Repeat the data exactly. Pictures are not part of the copy.

• • • •

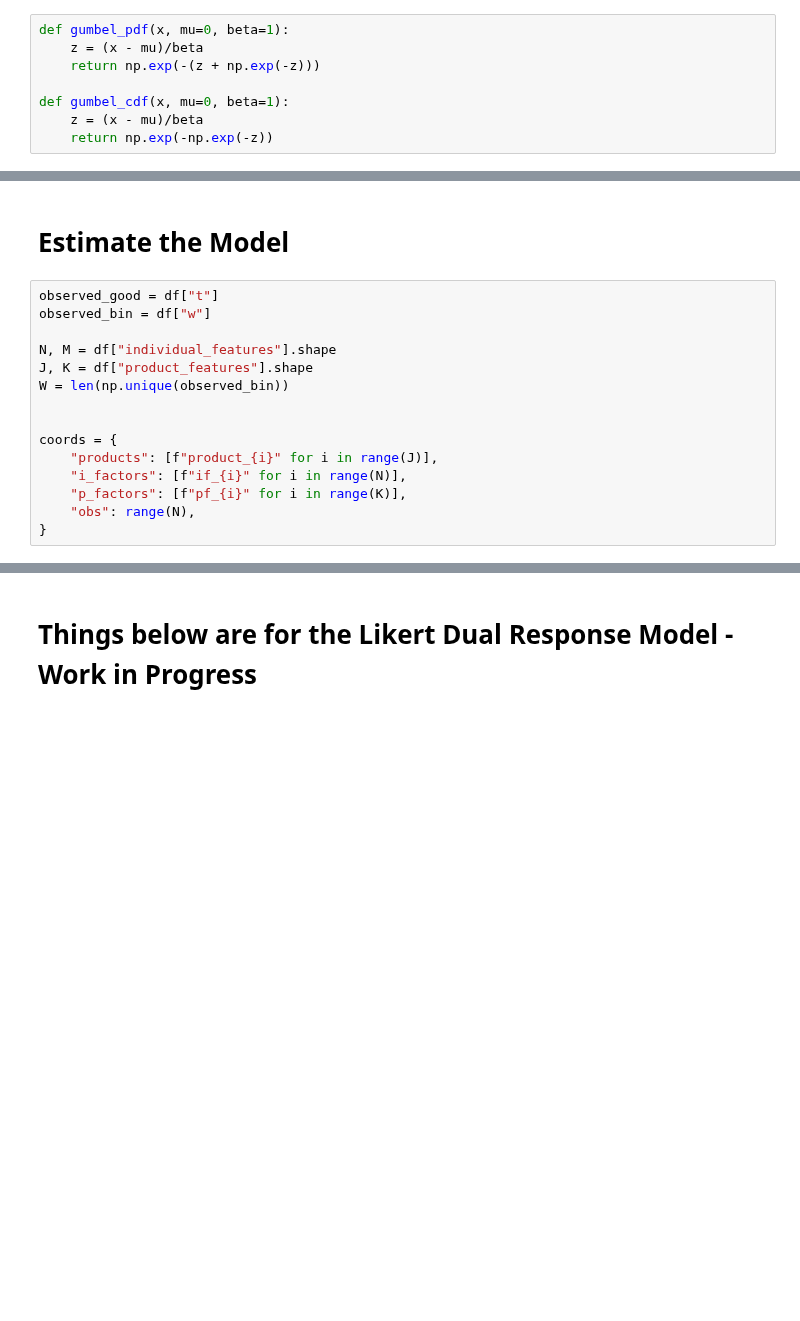
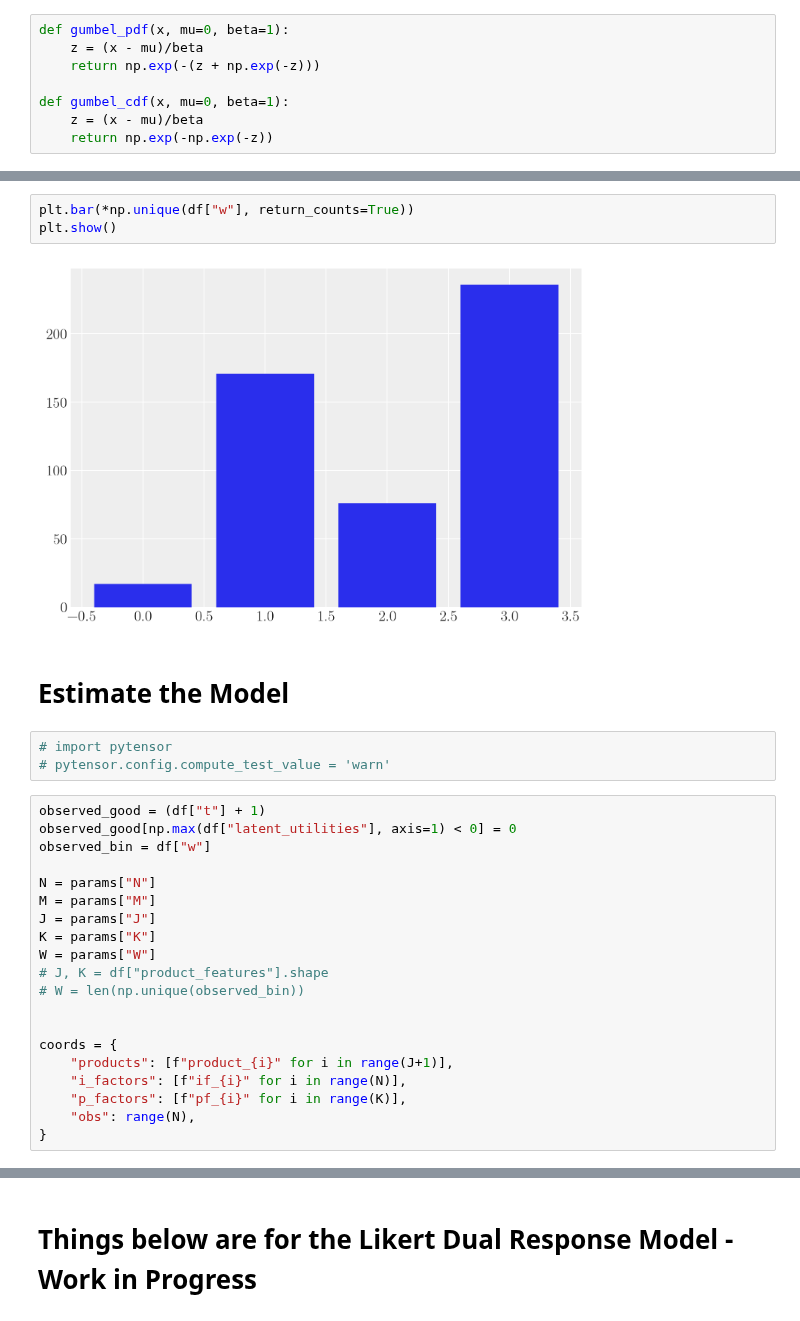
Before and after one commit to dyavorsky/likert_dualresponse, a Jupyter notebook: notebooks/likert_dualresponse.ipynb, the cells around one changed output, grey strips where cells are left out. Cells and saved outputs as stored; diff of their text form; blank space fills up the shorter version.

```diff
--- a/notebooks/likert_dualresponse.ipynb
+++ b/notebooks/likert_dualresponse.ipynb
@@ -146,16 +133,29 @@ plt.show()
+# %%
+plt.bar(*np.unique(df["w"], return_counts=True))
+plt.show()
+# %% [output]
+[figure, added]
 # %% [markdown]
 # Estimate the Model
+# %%
+# import pytensor
+# pytensor.config.compute_test_value = 'warn'
 # %%
-observed_good = df["t"]
+observed_good = (df["t"] + 1)
+observed_good[np.max(df["latent_utilities"], axis=1) < 0] = 0
 observed_bin = df["w"]
 
-N, M = df["individual_features"].shape
-J, K = df["product_features"].shape
-W = len(np.unique(observed_bin))
+N = params["N"]
+M = params["M"]
+J = params["J"]
+K = params["K"]
+W = params["W"]
+# J, K = df["product_features"].shape
+# W = len(np.unique(observed_bin))
 
 
 coords = {
-    "products": [f"product_{i}" for i in range(J)],
+    "products": [f"product_{i}" for i in range(J+1)],
     "i_factors": [f"if_{i}" for i in range(N)],
     "p_factors": [f"pf_{i}" for i in range(K)],
     "obs": range(N),
```
Also changed, not shown: parts of 22 cells of this notebook, 3 other files.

• • • •

> _Solution_:
Before and after one commit to dyavorsky/likert_dualresponse, a Jupyter notebook: notebooks/likert_dualresponse.ipynb, the cells around one changed output, grey strips where cells are left out. Cells and saved outputs as stored; diff of their text form; blank space fills up the shorter version.

```diff
--- a/notebooks/likert_dualresponse.ipynb
+++ b/notebooks/likert_dualresponse.ipynb
@@ -146,16 +133,29 @@ plt.show()
+# %%
+plt.bar(*np.unique(df["w"], return_counts=True))
+plt.show()
+# %% [output]
+[figure, added]
 # %% [markdown]
 # Estimate the Model
+# %%
+# import pytensor
+# pytensor.config.compute_test_value = 'warn'
 # %%
-observed_good = df["t"]
+observed_good = (df["t"] + 1)
+observed_good[np.max(df["latent_utilities"], axis=1) < 0] = 0
 observed_bin = df["w"]
 
-N, M = df["individual_features"].shape
-J, K = df["product_features"].shape
-W = len(np.unique(observed_bin))
+N = params["N"]
+M = params["M"]
+J = params["J"]
+K = params["K"]
+W = params["W"]
+# J, K = df["product_features"].shape
+# W = len(np.unique(observed_bin))
 
 
 coords = {
-    "products": [f"product_{i}" for i in range(J)],
+    "products": [f"product_{i}" for i in range(J+1)],
     "i_factors": [f"if_{i}" for i in range(N)],
     "p_factors": [f"pf_{i}" for i in range(K)],
     "obs": range(N),
```
Also changed, not shown: parts of 22 cells of this notebook, 3 other files.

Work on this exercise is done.